The next phase will be the issuance of a loan waiver, and that requires several accounting considerations, starting with how a company should account for the revenue from PPP. There are essentially two options.
Since a PPP loan is legally considered a debt, it can be accounted for in accordance with Accounting Standards Codification (ASC) 470 whether or not the loan has been waived. Additionally, if the company expects the PPP criteria for forgiveness to be met in full, it can book the proceeds as if it were a government grant. In any event, PPP beneficiaries should include a clear disclosure of the loan in their financial statements.
Under the ASC 470 or debt model, a company receiving a PPP loan would recognize a liability in full for the proceeds received and accrue 1% interest. Under the debt model, borrowers are required to formally apply for loan relief, including submitting documents to verify the existence and accuracy of qualified expenses. The profit resulting from the loan waiver is measured on the basis of the net book value of the PPP loan, which – if waived – should include accrued interest and unamortized deferred financing costs in relation to the recoverable portion of the loan. This gain should be recorded as a separate line item in the income statement.
For the purposes of the cash flow statement, PPP revenues recognized as liabilities would be reported as cash inflow from financing activities. All amounts repaid would be reported as an outflow of funds from financing activities and amounts waived would be reported as a non-cash financing activity.
When a company moves to the public grant model, if it expects to meet the eligibility and loan waiver criteria, it may essentially account for the yielding PPP loan as a government grant earned by complying with the loan waiver criteria. If the company does not expect to meet the PPP eligibility and loan waiver criteria, the proceeds should be accounted for as debt as discussed above.
US GAAP does not address how for-profit corporations should account for government grants that are not in the form of a tax credit or revenue from a contract with a customer. As such, companies must determine appropriate accounting by analogy with other guidelines. However, a company that accounts for PPP revenue as a government grant must continually reassess its ability to meet the waiver conditions and potentially reverse earnings if it can no longer support a conclusion that it expects to meet the conditions . A nonprofit receiving a government grant should apply ASC 958-605 and recognize loan waiver as a qualifying expense.
Regardless of whether you opt for the debt or the grant model, all related qualifying expenses should continue to be recognized in profit or loss. Payroll, rent, utilities, and mortgage interest are costs that should be reported in the income statement per custom.
We understand – there is much to know about this welcome but sometimes confusing program.
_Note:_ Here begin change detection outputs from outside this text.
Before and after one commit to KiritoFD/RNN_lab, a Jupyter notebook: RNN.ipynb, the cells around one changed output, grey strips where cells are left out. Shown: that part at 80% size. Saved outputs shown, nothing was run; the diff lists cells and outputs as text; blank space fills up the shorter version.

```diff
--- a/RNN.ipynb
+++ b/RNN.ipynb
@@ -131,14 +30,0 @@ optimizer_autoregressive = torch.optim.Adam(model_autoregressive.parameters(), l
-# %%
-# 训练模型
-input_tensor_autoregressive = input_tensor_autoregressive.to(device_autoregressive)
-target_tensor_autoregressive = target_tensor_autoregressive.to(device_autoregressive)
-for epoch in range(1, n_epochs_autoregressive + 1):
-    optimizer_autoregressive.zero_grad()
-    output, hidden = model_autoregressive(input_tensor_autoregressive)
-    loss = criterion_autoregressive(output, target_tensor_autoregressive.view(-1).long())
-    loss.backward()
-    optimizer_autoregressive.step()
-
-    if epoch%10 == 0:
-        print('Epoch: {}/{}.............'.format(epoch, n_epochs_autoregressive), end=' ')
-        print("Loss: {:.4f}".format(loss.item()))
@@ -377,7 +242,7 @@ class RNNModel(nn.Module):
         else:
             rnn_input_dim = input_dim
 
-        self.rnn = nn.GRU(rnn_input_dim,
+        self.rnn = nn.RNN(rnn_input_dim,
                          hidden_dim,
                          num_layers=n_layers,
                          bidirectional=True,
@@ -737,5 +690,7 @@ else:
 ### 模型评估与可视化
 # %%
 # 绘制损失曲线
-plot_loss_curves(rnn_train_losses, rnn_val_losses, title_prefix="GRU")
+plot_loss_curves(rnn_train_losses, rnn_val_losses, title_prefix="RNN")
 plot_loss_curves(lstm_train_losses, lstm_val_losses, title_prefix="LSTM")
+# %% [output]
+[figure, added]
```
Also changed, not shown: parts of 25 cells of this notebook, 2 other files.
Additional regulatory guidance may be in the pipeline, but in the meantime a professional financial services firm should be able to address any issues related to PPP accounting considerations.
Janet Prisloe, CPA, is Industry Partner Leader – Manufacturing and Distribution for blumshapiro. To learn more, visit blumshapiro.com.